In the case of rural communities, copper is really not an option. A long time ago when voice was the only service decisions were made that make delivering high speed internet service difficult on even the cleanest of lines. Basically the further a line is run the lower the internet speed, regardless of if it is urban or rural. In rural areas the lines run a lot longer distance than urban lines, even if towns and other communities.
Something you might want to considering is organizing local residents through a petition or similar to your local RM, town, etc. asking them to get on board and lobby for better Internet service in the community. If the local government is on board and willing to talk to parties, and perhaps put in some money, you are much more likely to get action than as a single resident working alone.
Wow! Speeds of 1 Gbps in rural land! At less cost than what the school division is now currently paying! How can anyone not go for that? You are starting to see more ISP's providing fiber services to rural areas. i.e.- High Speed Crow offers fiber to many rural gravel roads well outside the East Selkirk town area.
There are techniques to overcome long loop lengths. In high density locations like Winnipeg and Brandon, we build weather proof cabinets and move the DSL access multiplexer closer to the customer. This requires a significant investment as we have to power/heat/cool the cabinet, and rural locations simply do not possess the density to justify this type of build.
Essentially, fiber to the home is really the only ideal option for rural deployments that would meet current and future market demands. Generally, evolutionary moves such as this are driven by competitive pressure or the existing copper plant requiring replacement. Communities like Selkirk, Dauphin and Thompson are examples where a complete fiber overlay was completed. In the case of Selkirk, it was driven by the condition of the copper plant. We are constantly on the lookout for enhancements that could improve customer experience, but in the case of rural locations, it isn’t a lack of will, but simply a lack of available options that are economically viable.
can't go big with no return.

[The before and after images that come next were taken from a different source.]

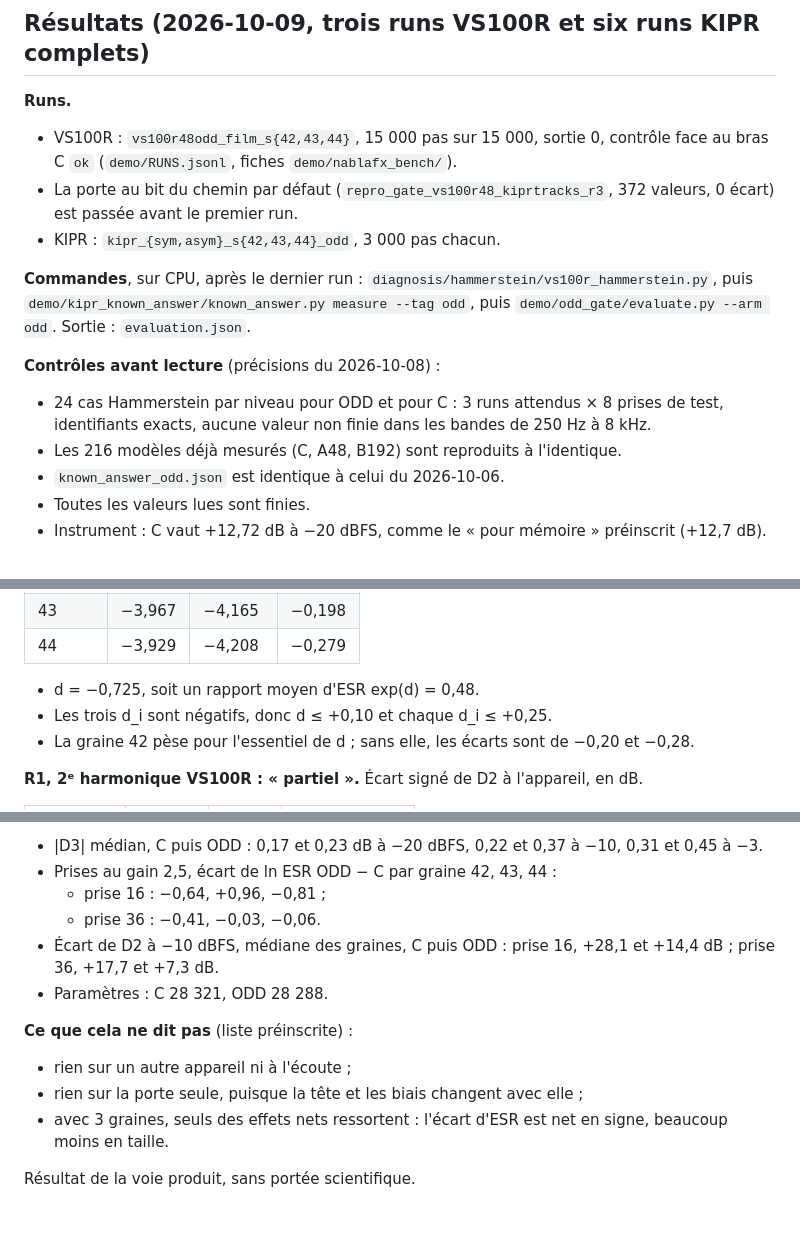
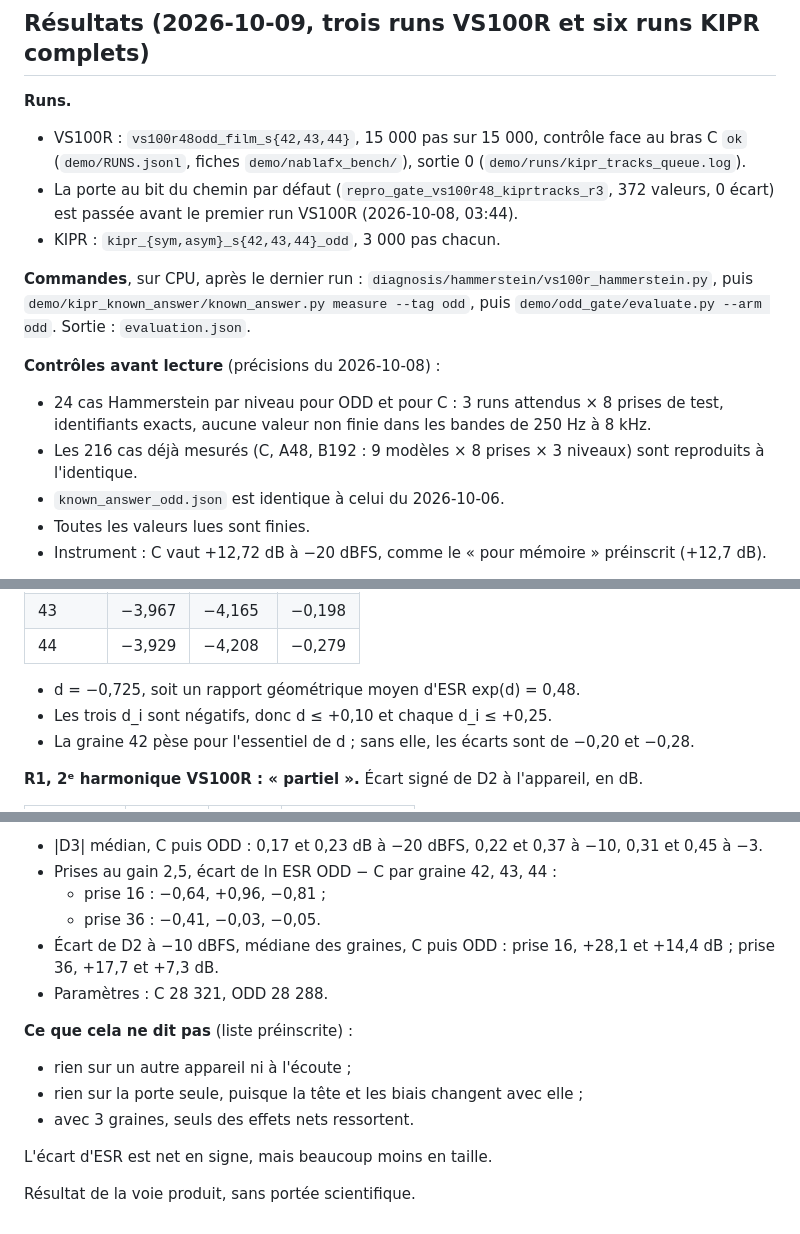
Before and after one commit to ALavault/neural_amp, a Markdown page: demo/odd_gate/predictions.md, 3 parts joined by grey strips. Rendered like a GitHub page.

```diff
--- a/demo/odd_gate/predictions.md
+++ b/demo/odd_gate/predictions.md
@@ -148,10 +148,10 @@ les identifiants des runs VS100R préinscrits restent ceux de ce texte.
 ## Résultats (2026-10-09, trois runs VS100R et six runs KIPR complets)
 
 **Runs.**
-- VS100R : `vs100r48odd_film_s{42,43,44}`, 15 000 pas sur 15 000, sortie 0, contrôle face au bras
-  C `ok` (`demo/RUNS.jsonl`, fiches `demo/nablafx_bench/`).
+- VS100R : `vs100r48odd_film_s{42,43,44}`, 15 000 pas sur 15 000, contrôle face au bras
+  C `ok` (`demo/RUNS.jsonl`, fiches `demo/nablafx_bench/`), sortie 0 (`demo/runs/kipr_tracks_queue.log`).
 - La porte au bit du chemin par défaut (`repro_gate_vs100r48_kiprtracks_r3`, 372 valeurs,
-  0 écart) est passée avant le premier run.
+  0 écart) est passée avant le premier run VS100R (2026-10-08, 03:44).
 - KIPR : `kipr_{sym,asym}_s{42,43,44}_odd`, 3 000 pas chacun.
 
 **Commandes**, sur CPU, après le dernier run :
@@ -162,7 +162,7 @@ les identifiants des runs VS100R préinscrits restent ceux de ce texte.
 **Contrôles avant lecture** (précisions du 2026-10-08) :
 - 24 cas Hammerstein par niveau pour ODD et pour C : 3 runs attendus × 8 prises de test,
   identifiants exacts, aucune valeur non finie dans les bandes de 250 Hz à 8 kHz.
-- Les 216 modèles déjà mesurés (C, A48, B192) sont reproduits à l'identique.
+- Les 216 cas déjà mesurés (C, A48, B192 : 9 modèles × 8 prises × 3 niveaux) sont reproduits à l'identique.
 - `known_answer_odd.json` est identique à celui du 2026-10-06.
 - Toutes les valeurs lues sont finies.
 - Instrument : C vaut +12,72 dB à −20 dBFS, comme le « pour mémoire » préinscrit (+12,7 dB).
@@ -177,7 +177,7 @@ les identifiants des runs VS100R préinscrits restent ceux de ce texte.
 | 43 | −3,967 | −4,165 | −0,198 |
 | 44 | −3,929 | −4,208 | −0,279 |
 
-- d = −0,725, soit un rapport moyen d'ESR exp(d) = 0,48.
+- d = −0,725, soit un rapport géométrique moyen d'ESR exp(d) = 0,48.
 - Les trois d_i sont négatifs, donc d ≤ +0,10 et chaque d_i ≤ +0,25.
 - La graine 42 pèse pour l'essentiel de d ; sans elle, les écarts sont de −0,20 et −0,28.
 
@@ -199,7 +199,7 @@ les identifiants des runs VS100R préinscrits restent ceux de ce texte.
 - |D3| médian, C puis ODD : 0,17 et 0,23 dB à −20 dBFS, 0,22 et 0,37 à −10, 0,31 et 0,45 à −3.
 - Prises au gain 2,5, écart de ln ESR ODD − C par graine 42, 43, 44 :
   - prise 16 : −0,64, +0,96, −0,81 ;
-  - prise 36 : −0,41, −0,03, −0,06.
+  - prise 36 : −0,41, −0,03, −0,05.
 - Écart de D2 à −10 dBFS, médiane des graines, C puis ODD : prise 16, +28,1 et +14,4 dB ;
   prise 36, +17,7 et +7,3 dB.
 - Paramètres : C 28 321, ODD 28 288.
@@ -207,7 +207,8 @@ les identifiants des runs VS100R préinscrits restent ceux de ce texte.
 **Ce que cela ne dit pas** (liste préinscrite) :
 - rien sur un autre appareil ni à l'écoute ;
 - rien sur la porte seule, puisque la tête et les biais changent avec elle ;
-- avec 3 graines, seuls des effets nets ressortent : l'écart d'ESR est net en signe, beaucoup
-  moins en taille.
+- avec 3 graines, seuls des effets nets ressortent.
+
+L'écart d'ESR est net en signe, mais beaucoup moins en taille.
 
 Résultat de la voie produit, sans portée scientifique.
```
Also changed, not shown: demo/greybox/predictions.md (+8 -6 lines).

In a perfect world everyone would have fiber in manitoba but the company doing it would go under in the first quarter.
Can't spend multi millions on a new fiber network for 1000 people in the community.